Interest Rate Swap, Cap/ Floor, Cross Currency Swap, Swaption, Inflation Swap, Callable Swap - key risks and features
The above products allow clients to reduce risks and exposures created by movements in interest rates, FX or inflation and are generally linked to financing arrangements such as loans or bonds. These products are generally used to manage cash flow or fair value volatility and reduce risks presented by interest rate or inflation fluctuations.
Key risks and features
- Market risk can materialise for a variety of different reasons and may have a significant impact on valuation of a particular instrument or more broadly on the operation of financial markets as a whole.
- Hedging instruments are typically used to reduce market risks however there is the potential for clients to realise hedge ineffectiveness or opportunity costs as a result of changing market prices or market operation. For example, with hindsight, it may be that a derivative user may have been better off by leaving an exposure unhedged.
- By entering into a bilateral contract a client is taking on a credit risk to Investec Bank plc. In the event that Investec should default onits obligations or become insolvent a client may not receive back the full value of their transactions.
- In more volatile market conditions clients may be subject to wider spreads with regards to pricing i.e. with respect to the spread they achieved when entering into a transaction.
- For transactions which are collateralised, increases in volatility could result in larger or more frequent collateral payments than a client may be used to.
- Changes in volatility will have an impact on the mark to market of a derivative contract.
- Different interest rate and inflation instruments exhibit different liquidity risks which depend on, inter alia, trade tenor, trade currency, the underlying indices being referenced, trade size and time of day.
- In markets or products with less liquidity clients may be subject to a wider spread with regards to pricing.
- FX risk and currency basis risk is typically only applicable with regards to the Cross Currency Swap valuation albeit there can be occasions where the currency of collateral being posted under any collateralised trading line will impact trade valuation.
- Currency swap valuation requires observation of several market parameters and given that these trades often involve long-term exchange of notional amounts in different currencies, these trades can carry significant market and credit risks.
- Concentration risk is not applicable to these products.
- Investec may take and /or hold positions that conflict with those of our clients.
- Conflicts arising from Investec’s business model, such as the one noted above, are managed through internal controls and process and is detailed in the Conflicts of Interest policy which can be found on the website.
- In most major currencies, Interest Rate markets are relatively transparent with live market pricing available via various sources and advisors.
- Where markets are less transparent, for example with infrequently traded inflation indices, it can be challenging to form an assessment of a contract’s fair value.
- Investec may, from time to time, request that a client posts collateral against a trading position, subject to the specific arrangements agreed between Investec and client.

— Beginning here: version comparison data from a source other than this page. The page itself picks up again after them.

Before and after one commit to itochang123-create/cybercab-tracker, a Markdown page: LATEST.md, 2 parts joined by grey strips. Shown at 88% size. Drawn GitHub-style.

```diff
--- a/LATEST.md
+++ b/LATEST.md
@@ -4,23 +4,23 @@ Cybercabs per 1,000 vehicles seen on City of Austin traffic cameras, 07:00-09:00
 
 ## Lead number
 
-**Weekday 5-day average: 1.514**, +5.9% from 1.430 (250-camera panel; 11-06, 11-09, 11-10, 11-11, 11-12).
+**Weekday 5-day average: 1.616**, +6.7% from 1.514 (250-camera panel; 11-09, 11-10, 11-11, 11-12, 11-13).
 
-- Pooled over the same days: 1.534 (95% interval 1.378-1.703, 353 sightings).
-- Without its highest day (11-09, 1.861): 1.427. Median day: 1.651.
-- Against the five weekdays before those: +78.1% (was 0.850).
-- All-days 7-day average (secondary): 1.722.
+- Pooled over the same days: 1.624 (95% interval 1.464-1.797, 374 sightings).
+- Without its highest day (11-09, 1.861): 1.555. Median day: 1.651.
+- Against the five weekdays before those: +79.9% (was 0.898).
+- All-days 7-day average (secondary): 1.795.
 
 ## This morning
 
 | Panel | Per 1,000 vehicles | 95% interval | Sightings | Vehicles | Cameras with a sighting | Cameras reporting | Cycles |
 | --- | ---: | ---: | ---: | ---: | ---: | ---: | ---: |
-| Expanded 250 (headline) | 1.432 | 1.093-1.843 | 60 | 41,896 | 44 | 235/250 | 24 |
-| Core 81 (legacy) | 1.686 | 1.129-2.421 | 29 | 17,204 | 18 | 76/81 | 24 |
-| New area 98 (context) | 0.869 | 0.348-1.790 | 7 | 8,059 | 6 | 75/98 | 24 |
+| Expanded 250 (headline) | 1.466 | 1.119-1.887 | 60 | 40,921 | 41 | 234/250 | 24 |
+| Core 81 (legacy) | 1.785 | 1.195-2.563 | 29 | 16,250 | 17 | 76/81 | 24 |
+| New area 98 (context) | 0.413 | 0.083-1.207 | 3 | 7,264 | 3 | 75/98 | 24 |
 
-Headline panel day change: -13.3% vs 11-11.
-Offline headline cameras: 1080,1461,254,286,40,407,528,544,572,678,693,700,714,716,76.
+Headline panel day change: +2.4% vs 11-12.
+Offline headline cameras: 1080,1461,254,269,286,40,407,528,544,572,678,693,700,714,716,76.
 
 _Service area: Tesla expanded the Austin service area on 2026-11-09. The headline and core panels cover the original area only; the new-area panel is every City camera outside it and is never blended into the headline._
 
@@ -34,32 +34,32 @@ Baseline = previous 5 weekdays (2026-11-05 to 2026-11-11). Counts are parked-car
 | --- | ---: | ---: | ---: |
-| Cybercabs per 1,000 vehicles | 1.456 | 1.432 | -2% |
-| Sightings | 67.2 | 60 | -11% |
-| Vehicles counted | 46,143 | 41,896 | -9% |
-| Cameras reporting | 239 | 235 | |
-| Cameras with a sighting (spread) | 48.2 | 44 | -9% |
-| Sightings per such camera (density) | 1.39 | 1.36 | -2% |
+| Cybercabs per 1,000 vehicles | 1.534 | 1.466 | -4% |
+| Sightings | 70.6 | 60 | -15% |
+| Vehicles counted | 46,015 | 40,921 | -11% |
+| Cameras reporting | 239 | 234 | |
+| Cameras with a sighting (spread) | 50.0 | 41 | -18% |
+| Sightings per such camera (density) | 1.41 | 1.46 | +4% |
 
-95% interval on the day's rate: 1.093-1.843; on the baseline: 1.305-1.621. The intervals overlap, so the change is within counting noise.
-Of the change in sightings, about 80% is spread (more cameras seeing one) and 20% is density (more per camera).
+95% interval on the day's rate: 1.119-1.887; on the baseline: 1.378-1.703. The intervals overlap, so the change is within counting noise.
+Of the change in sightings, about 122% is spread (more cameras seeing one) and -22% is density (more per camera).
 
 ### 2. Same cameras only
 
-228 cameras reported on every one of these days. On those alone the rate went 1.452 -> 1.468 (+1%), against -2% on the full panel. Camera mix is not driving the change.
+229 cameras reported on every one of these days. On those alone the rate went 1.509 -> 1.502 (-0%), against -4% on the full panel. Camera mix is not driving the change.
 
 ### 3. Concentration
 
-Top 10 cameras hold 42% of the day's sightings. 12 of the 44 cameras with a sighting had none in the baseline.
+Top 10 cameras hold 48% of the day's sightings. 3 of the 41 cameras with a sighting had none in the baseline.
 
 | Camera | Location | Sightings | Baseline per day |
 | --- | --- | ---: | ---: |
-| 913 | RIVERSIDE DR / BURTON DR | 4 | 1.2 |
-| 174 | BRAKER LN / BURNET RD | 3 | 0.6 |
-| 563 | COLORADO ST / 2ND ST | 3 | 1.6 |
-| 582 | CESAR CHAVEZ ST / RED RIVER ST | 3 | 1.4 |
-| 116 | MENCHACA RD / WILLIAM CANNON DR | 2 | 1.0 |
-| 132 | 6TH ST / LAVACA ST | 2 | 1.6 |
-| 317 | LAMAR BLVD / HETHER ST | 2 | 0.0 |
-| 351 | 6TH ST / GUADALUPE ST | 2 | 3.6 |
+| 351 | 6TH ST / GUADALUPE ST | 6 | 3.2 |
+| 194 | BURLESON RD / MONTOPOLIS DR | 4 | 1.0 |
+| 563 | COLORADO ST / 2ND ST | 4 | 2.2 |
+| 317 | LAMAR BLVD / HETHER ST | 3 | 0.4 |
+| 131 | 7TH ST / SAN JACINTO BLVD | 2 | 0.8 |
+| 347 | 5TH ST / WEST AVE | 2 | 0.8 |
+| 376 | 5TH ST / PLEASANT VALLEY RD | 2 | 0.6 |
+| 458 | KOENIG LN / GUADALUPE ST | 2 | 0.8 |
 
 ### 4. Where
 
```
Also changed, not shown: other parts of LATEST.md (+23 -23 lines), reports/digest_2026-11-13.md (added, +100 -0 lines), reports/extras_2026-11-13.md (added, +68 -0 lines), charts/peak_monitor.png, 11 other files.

These funds are required in order to protect Investec from losses should a client default on their obligations or become insolvent.
- Collateral held for MiFID Professional clients will be held in a margin account under a Title Transfer Collateral Arrangement (“TTCA”). A TTCA is a legal arrangement that gives Investec ownership of the client's margin funds whilst they are in possession of the Bank. Investec can therefore utilise these funds as required for liquidity or investment purposes as is deemed necessary.
- A client that has funds held by Investec as collateral is also exposed to the credit risk outlined above.
- Derivative products can carry contingent liabilities. For example, with finance-linked transactions, it may be that a client is legally required to terminate hedges ahead of scheduled maturity.
- These products rarely have explicit exit fees that are payable above and beyond a client’s contractual close-out price/obligations should they wish to close a position early, however there may be costs involved in this process depending upon market conditions at the time the client wishes to exit. A client may not be able to redeem full original value of the contract.
- A client's ability to exit early will also be dependent upon the liquidity of the market at the time, should a market be illiquid at the point of early exit then the exit costs are likely to be more significant.
- Where hedges mature in line with their original contract term, then no additional hedge related costs are typically payable provided the client satisfies their contractual obligations.
- Net sold optionality creates a gearing effect on both risks and returns.
Interest Rate Risk
- All products listed above are exposed to an element of interest rate risk as future expected cash flows are typically discounted at relevant prevailing market interest rates in order to ascertain the fair value of the instrument. Where instruments are used to reduce exposure to interest rates, be that floating interest rates payable under a loan, or the fair value of debt obligations issued in form of a fixed rate bond given that these trades are often long term in nature they can carry significant market and credit risks.